top of page


Public·25 members
Albert Kharitonov
Albert Kharitonov

Ahankaar Marathi Movie ((BETTER))

In many of their early films, SJ did make good use of this sweet melody, but one cannot look for a recognisably regular rendition of the raag inall such cases; mostly the songs sort of remindyou of the raag --- they carry a whiff of themelody. Even when they were past their prime (in the RMIM sense !, though they did remain very popular amongst the masses till the late sixties), many of their compositions carried the Bhairavi "rang". In this later period, the effect was somewhat marred by the use of western instruments e.g. electric guitar and certain percussion "embellishments". I offer a few additions to the list. As already stated, corrections would be most welcome : "Hum se no poochho koi pyaar kya hai, pyaar kya hai" (Kali Ghata) "Kaahe ko der lagaai re" (Daag) "Un se pyaar ho gaya, dil mera kho gaya" (Badal) "Aayi aayi raat suhaani, sun le KHushi ki kahaani" (Poonam) "Dil ka na karna aitibaar koi" (Halaku) "Tera jaana, dil ke armaanoN ka.." (Anari) "Aaja sanam, madhur chaaNni men hum" (Chori Chori) "Yeh to kaho kaun ho tum, kaun ho tum" (Aashiq) "Bol Radha bol sangam hoga ke nahiN" (Sangam) "TumheN aur kya dooN main dil ke sivaaye" (Aayi Milan ki Bela) "Mil gayi, mil gayi, mil gayi re..." (Pyar Mohabbat) Interestingly, this last song seems to have been deleted from the movie later on. It was very much there when I saw the film in Bombay's Maratha Mandir in January 1967. Afzal

Ahankaar marathi movie


I remember being puzzled by this too. Somebody had once posted about the song "kahe zoom zoom raat ye suhaanii". 8-) But I actually thought about it and came up with an answer that may not be correct. FWIW:This happens because Marathi-speaking folks (and I believe Gujarati too, but I could be mistaken) don't distinguish very well between the "z" and "jh" sounds. They pronounce both as "zh". There was (and perhaps still is) a movie theater in Dadar called "Plaza". The Devnagari transliteration of the name was supplied as "plaajhaa". Maharashtrians would pronounce the name as "plaazhaa". Sometimes they also mix up "z" and "j". I remember asking one very Konkanastha Brahmin girl where she studied and she said "V-zay-T-I" for VJTI. Oddly enough this applies only to words from other languages. In Marathi itself the distinctions between "z", "j", and "zh" are clearly marked. For example (trying desperately to make this musically relevant here!) the Bhairavi naaTyapad "saravaatmakaa, saraveshwaraa" from Yayati Devyani, wonderfully recorded by Jitendra Abhisheki, has the lineze ze jagii zagate tayaa maazhe mhaNaa karuNaakaraa --the words have to be pronounced as written above. It would be bad Marathi pronunciation to say "je je zagii", for example, or "maajhe". In fact the "jh" sound does not exist in Marathi.(Note, I am not iTransing. in iTrans the line would be:je je jagii jagate tayaa maajhe mhaNaa karuNaakaraa--iTrans reproduces script, not pronunciation. There is no distinction between "z" and "j" in Marathi writing though it exists in pronunciation--no nukta the way there is in Hindi. And in Marathi the letter represented in iTrans as "jh" is pronounced "zh")-s
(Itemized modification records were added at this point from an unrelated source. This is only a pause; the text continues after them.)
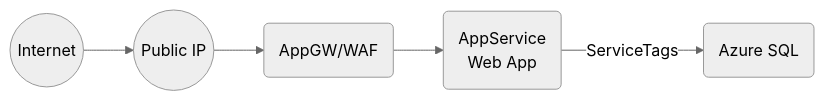
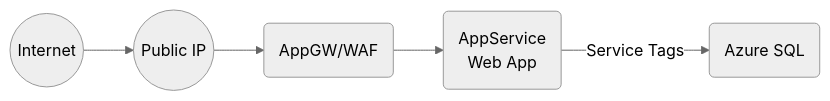
Before and after one commit to msalemor/app-services-networking: the third of 6 diagrams in README.md, drawn with Mermaid (neutral theme). The commit also changed other lines of this file, not shown here.

````diff
--- a/README.md
+++ b/README.md
@@ -48,7 +48,7 @@
 ```mermaid
 graph LR;
     A((Internet))-->B((Public IP));
     B-->C(AppGW/WAF);
     C-->D(AppService<br/>Web App);
-    D-- ServiceTags -->E(Azure SQL);
+    D-- Service Tags -->E(Azure SQL);
 ```
````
In gujarati there is no 'z' as in zamana, zindagi or zee. (I know evenhindi doesnt have a 'z', it came only from urdu no?). There is 'j' as in jaa, jawaab and a 'jh' as in 'jhumar'(gujarati wordfor tree is jhaaD). When writing 'zindagi' they write is as 'jindagi'.So 'jh' is not a problem with gujaratis, the problem comes when writing'z', it is almost always written as 'jh'. For eg. 'plaza' will be writtenas 'plaajha', but ppl who know english will know how to pronounce it. Those who dont, will even pronouce it as plaajhaa.The marathis I know always say 'z' for 'jh' when saying tujhe and mujhe:). but in when speaking marathi they say 'jh' and 'z' and 'j' all properly...--Neha 350c69d7ab


Welcome to the group! You can connect with other members, ge...


Group Page: Groups_SingleGroup
bottom of page